• [Work task] Go through the entries below and copy every line that holds the word "affin".

[Front-end code change data]
--*--

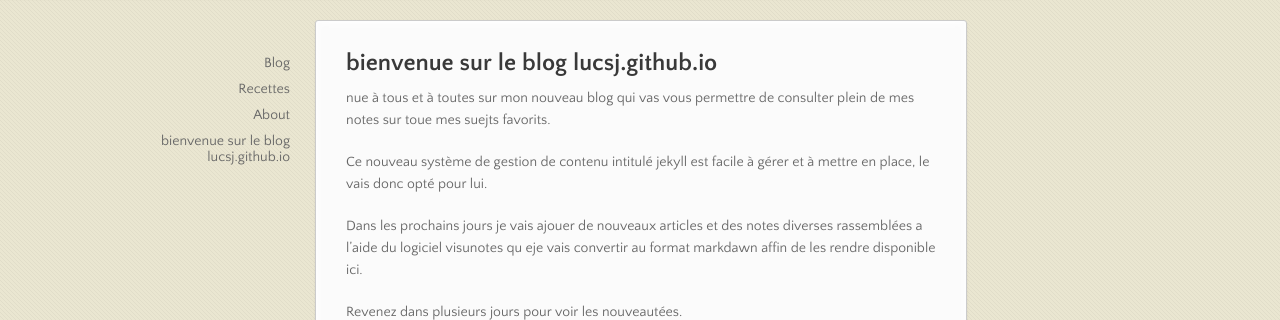
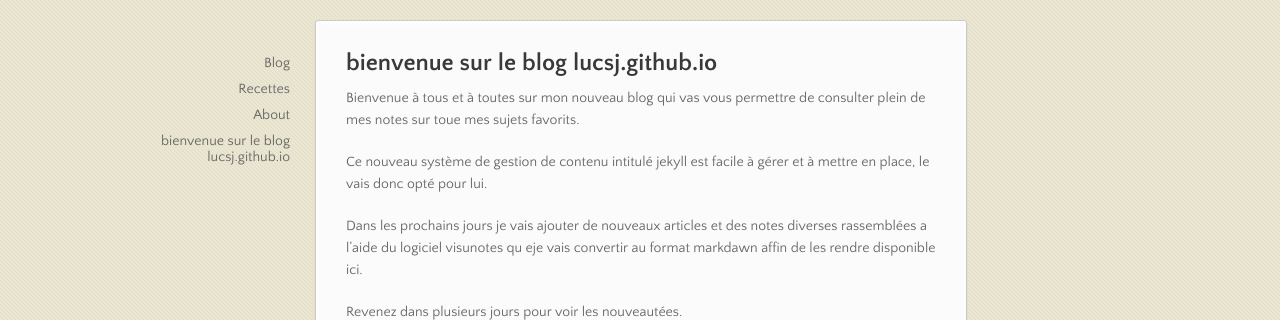
Before and after one commit to lucsj/lucsj.github.io, a Jekyll site: the page built from _posts/2017-4-17-bienvenue-sur-le-blog-lucsj.github.io.md, in a window 1280 px wide. Shown: the part 170-490 px from the top of the page. Built offline with Jekyll 4.4.1, drawn with Linux system fonts in a browser that asks for light colours; nearby versions of some CDN libraries.

Commit message:
le contenu de l'article bienvenue sur le blog... n'avais pas été mis à jour lors du précédent commit c'est chose faite

```diff
--- a/_posts/2017-4-17-bienvenue-sur-le-blog-lucsj.github.io.md
+++ b/_posts/2017-4-17-bienvenue-sur-le-blog-lucsj.github.io.md
@@ -3,11 +3,11 @@ layout: post
 title: bienvenue sur le blog lucsj.github.io
 ---
 
-nue à tous et à toutes sur mon nouveau blog qui vas vous permettre de consulter plein de mes notes  sur toue mes suejts favorits.
+Bienvenue à tous et à toutes sur mon nouveau blog qui vas vous permettre de consulter plein de mes notes  sur toue mes sujets favorits.
 
 Ce nouveau système de gestion de contenu intitulé jekyll est facile à gérer et à mettre en place, le vais donc opté pour lui.
 
-Dans les prochains jours  je vais ajouer de nouveaux articles et des notes diverses rassemblées  a l'aide du logiciel visunotes  qu eje vais  convertir au format markdawn affin de les rendre disponible ici.
+Dans les prochains jours  je vais ajouter de nouveaux articles et des notes diverses rassemblées  a l'aide du logiciel visunotes  qu eje vais  convertir au format markdawn affin de les rendre disponible ici.
 
 Revenez dans plusieurs jours pour voir les nouveautées.
 
```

--*--

• [Solved problem]
-Dans les prochains jours  je vais ajouer de nouveaux articles et des notes diverses rassemblées  a l'aide du logiciel visunotes  qu eje vais  convertir au format markdawn affin de les rendre disponible ici.
+Dans les prochains jours  je vais ajouter de nouveaux articles et des notes diverses rassemblées  a l'aide du logiciel visunotes  qu eje vais  convertir au format markdawn affin de les rendre disponible ici.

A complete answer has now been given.